The EASE Council in cooperation with CAL/OSHA, NIOSH and CNA Insurance Co. and others is writing a guideline entitled “The Ergonomic Guidelines for Manual Material Handling.” This guideline will have far reaching, national exposure for many material handling equipment manufacturers.
|EASE COUNCIL of MHI presents: Fully Diagnose the Problem Before you Prescribe the Cure|
In today's fast paced industrial atmosphere where budgets are tight and time is a premium deciding how to solve manual material handling ergonomic problems is often done in haste. The attitude that a little improvement is better then no improvement, doing something now is better than waiting for the ideal equipment solution leads to less than desirable results.
|Fully Diagnose the Problem Before you Prescribe the Cure|
In today's fast paced industrial atmosphere where budgets are tight and time is a premium deciding how to solve manual material handling ergonomic problems is often done in haste. The attitude that a little improvement is better then no improvement, doing something now is better than waiting for the ideal equipment solution leads to less than desirable results. It may mitigate the ergonomic issue, but it does not fix the problem; it just lessons it impact. Comprehensive evaluation and research of all the issues will lead to complete, thorough solutions that really do "fix the problem" and are most often least expensive in the long run. Lots of pictures with examples of ergonomic problems half solved are supported by examples of things done right, whole solutions and positive results.
|Until Automation Does It All...Do Something to Protect Workers|
Manual material handling is common in companies which manufacture and assemble. Automation can help reduce process time, ensure consistency and quality, optimize the labor force and increase productivity, but until automation does it all companies need to protect their most valuable asset- their employees. This session briefly reviews the advantages and some disadvantages of automation and most importantly, presents positive ways to enhance the productivity, health and safety of your workers today with well engineered equipment solutions applied to improve the ergonomics in the workplace.
|Match Making - Tasks, People and Tools|

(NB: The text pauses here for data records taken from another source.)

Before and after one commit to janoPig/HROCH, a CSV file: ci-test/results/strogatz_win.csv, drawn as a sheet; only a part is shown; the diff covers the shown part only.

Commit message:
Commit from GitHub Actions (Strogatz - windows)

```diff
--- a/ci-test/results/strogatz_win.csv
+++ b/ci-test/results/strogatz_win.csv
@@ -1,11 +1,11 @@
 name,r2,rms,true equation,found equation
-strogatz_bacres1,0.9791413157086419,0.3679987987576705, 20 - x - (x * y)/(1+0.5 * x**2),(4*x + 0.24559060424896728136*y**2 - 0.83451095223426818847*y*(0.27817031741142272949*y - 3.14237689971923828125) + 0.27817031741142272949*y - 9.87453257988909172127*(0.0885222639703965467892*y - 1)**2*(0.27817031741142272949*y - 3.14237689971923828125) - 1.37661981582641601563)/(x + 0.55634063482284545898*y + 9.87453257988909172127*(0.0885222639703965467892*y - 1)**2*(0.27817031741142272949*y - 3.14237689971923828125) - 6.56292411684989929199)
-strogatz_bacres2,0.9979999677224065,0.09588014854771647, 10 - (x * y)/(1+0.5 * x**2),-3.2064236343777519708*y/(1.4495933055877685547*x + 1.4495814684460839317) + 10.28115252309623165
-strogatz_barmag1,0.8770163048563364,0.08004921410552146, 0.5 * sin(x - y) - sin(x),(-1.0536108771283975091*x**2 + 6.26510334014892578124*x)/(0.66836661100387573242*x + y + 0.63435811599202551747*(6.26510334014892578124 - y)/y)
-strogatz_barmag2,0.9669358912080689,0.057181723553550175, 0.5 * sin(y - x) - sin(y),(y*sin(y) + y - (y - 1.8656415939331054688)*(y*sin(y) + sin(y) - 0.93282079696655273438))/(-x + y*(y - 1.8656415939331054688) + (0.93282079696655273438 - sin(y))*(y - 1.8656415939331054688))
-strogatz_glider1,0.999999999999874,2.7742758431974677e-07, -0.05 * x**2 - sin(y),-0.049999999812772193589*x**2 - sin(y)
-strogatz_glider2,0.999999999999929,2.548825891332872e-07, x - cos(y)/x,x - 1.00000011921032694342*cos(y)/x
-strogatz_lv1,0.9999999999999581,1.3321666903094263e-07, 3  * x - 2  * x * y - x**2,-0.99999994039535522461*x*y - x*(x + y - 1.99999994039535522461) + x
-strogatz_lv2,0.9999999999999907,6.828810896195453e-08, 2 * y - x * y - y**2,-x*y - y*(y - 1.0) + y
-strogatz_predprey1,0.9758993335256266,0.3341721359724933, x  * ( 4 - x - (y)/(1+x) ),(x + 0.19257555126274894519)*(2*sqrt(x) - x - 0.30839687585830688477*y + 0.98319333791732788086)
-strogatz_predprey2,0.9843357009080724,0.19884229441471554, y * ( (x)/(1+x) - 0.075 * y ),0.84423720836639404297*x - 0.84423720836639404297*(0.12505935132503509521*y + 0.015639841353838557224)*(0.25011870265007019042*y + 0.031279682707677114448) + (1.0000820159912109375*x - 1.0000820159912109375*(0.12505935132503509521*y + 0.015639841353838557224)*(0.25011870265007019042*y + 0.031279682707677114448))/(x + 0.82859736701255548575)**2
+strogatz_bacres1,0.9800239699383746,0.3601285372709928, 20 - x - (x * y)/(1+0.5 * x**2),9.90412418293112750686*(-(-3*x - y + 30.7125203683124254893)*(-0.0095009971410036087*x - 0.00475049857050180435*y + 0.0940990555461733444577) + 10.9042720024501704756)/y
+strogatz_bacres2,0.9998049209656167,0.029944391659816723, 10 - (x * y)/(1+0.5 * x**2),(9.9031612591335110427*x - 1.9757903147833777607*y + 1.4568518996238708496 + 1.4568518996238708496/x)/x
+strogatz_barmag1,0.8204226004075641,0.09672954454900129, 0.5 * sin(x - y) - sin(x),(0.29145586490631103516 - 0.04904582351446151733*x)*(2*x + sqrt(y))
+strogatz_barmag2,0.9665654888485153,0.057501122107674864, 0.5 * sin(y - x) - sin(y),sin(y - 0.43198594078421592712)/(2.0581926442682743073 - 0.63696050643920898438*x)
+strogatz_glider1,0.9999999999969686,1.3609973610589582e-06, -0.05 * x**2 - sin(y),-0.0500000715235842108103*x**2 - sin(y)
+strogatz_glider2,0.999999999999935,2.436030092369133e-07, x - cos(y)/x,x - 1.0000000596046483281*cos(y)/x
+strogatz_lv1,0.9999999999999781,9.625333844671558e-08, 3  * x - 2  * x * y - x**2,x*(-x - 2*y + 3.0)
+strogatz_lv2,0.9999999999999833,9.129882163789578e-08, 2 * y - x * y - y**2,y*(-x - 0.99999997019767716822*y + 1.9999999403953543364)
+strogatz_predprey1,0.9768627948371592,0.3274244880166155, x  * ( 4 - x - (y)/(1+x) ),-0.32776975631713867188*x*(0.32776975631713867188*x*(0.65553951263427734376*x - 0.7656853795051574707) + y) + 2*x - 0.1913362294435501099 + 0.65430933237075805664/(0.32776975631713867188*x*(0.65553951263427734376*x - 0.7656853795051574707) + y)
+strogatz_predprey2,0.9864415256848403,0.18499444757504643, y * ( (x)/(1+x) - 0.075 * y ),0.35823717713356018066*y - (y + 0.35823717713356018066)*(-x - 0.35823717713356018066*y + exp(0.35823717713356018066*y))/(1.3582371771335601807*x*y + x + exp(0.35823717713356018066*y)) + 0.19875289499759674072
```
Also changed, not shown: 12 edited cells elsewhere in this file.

Understanding the demands placed on workers having to do manual material handling in today's industrial workplace means balancing the most productivity from every employee while understanding their physical limitation and keeping them injury free. The key to satisfy both the demand and the needs of the worker is providing them the right engineered intervention (tool). Appreciating there is often more than one solution, understanding what's available along with the pros & cons of each device permits management to make informed decisions and the best investments. This fast moving, highly illustrated session deals with ways to implement better manual handling devices throughout the process (materials, manufacturing, assembly and packaging) which can improve the ergonomics, reduce waste, minimize much of the stress on the employee, while increasing efficiency and productivity.